On 25 March, in one of his last ministerial acts of this Parliament, Eric Pickles, Secretary of State for Communities and Local Government, announced a series of changes including new permitted development rights and rules on standards.
New permitted development rights
The following permitted development (PD) rights apply from 15 April 2015 such that, as a general rule, planning permission will not be required for:
- the conversion of casinos or amusement arcades to dwelling-houses (C3);
- the conversion of storage premises or distribution centres (B8) to dwelling-houses (C3);
- the conversion of retail units (A1/A2), betting offices, pay day loan shops and casinos to restaurants/cafes (A3);
- the conversion of retail premises (A1/A2) to assembly and leisure (D2); and
- the installation of rooftop solar arrays of up to 1MW (representing a 20-fold increase from than that previously permitted).
Betting offices and pay day loan shops will be removed from the A2 use class and become sui generis but will continue to benefit from the permitted development rights to change to A1 and A2 uses and certain temporary changes of use for a period of up to two years.
PD rights for extensions to non-domestic premises including shops, offices and industrial buildings are made permanent. The temporary right for larger rear extensions to dwelling-houses is to be extended for a further three years to May 2019.
Other PD amendments include rights for shops to modify existing loading bays and erect ‘click and collect’ facilities, rights for temporary filming on commercial premises, new rights to replace plant and machinery on existing waste management sites and new rights for sewerage undertakers.
The controversial office to residential conversion right, currently set to expire on 30 May 2016, was not mentioned in these changes and is subject to further consideration.
Deemed discharge of conditions
A new procedure for the deemed discharge of conditions also took effect on 15 April 2015. Applicants may assume that certain planning conditions are deemed to be discharged if the local planning authority (LPA) fails to determine the application for detailed approval within the 8 week determination period or longer agreed period. Many types of conditions are excluded, including where development is subject to EIA.

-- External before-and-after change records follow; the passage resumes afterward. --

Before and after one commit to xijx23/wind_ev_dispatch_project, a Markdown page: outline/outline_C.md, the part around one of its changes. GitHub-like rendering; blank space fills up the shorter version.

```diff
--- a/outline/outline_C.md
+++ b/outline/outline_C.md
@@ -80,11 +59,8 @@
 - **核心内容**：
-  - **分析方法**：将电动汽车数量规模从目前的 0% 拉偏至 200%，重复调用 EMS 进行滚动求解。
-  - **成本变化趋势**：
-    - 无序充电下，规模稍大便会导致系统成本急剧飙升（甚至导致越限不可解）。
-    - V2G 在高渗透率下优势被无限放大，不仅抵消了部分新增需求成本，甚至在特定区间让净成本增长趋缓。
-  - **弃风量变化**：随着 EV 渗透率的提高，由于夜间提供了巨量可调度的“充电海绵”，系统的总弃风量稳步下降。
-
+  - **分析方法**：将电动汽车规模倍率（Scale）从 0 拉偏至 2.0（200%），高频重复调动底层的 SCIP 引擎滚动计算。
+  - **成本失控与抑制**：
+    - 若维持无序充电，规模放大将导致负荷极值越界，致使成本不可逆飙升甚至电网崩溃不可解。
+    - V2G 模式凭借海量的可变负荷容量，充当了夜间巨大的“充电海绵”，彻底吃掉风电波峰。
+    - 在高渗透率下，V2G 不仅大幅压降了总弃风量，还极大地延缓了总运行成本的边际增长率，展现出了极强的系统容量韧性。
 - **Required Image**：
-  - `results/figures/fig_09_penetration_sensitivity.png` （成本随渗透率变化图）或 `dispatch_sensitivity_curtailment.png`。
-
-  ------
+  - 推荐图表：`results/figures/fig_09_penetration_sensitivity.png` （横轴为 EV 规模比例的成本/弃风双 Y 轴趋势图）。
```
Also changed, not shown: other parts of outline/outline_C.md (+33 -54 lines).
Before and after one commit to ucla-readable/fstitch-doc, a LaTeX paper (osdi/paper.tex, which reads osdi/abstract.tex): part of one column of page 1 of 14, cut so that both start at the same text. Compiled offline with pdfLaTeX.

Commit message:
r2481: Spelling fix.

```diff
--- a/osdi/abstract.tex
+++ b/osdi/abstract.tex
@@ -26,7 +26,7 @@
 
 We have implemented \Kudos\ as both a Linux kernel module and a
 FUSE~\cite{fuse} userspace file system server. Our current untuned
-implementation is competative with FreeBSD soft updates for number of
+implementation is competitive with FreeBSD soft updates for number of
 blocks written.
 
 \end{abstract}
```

The applicant must, however, serve the LPA with a “deemed discharge notice” specifying certain information including the date on which deemed approval will take effect, which must not be before the determination period expires and must be at least two weeks after receipt of the deemed discharge notice by the LPA (whichever is later). If the LPA has not given notice of its determination (whether approval or refusal) by the specified date then the condition is deemed to be discharged.
New guidance on s106 negotiations
National planning practice guidance has been updated to make it clear that negotiations on s106 agreements should be concluded within the statutory timescales for determining planning applications. It promotes the use of standardised clauses to minimise the need to draft agreements from scratch and proposes that parties should start discussions at the beginning of the application process. Few changes are anticipated in practice as a result of this guidance.
New streamlining measures for technical standards apply from 1 October 2015 including additional optional Building Regulations on water and access and a new national space standard. Emerging local plans, neighbourhood plans and supplementary planning documents should not impose additional local technical requirements for the construction and internal layout of new dwellings, including requirements to adhere to the Code for Sustainable Homes. Existing plan policies are expected to be updated accordingly.
Until 30 September 2015, planning permissions should not be granted requiring compliance with any technical housing standards save where LPAs have existing policies on access, internal space or water efficiency. Thereafter, compliance with the new optional national technical standards should only be required where there is a relevant current adopted Local Plan policy.
Other changes to practice guidance now in place include restrictions as to when local parking limits should be imposed and confirmation that LPA assessments of housing need should not normally require updating for a full 12 months.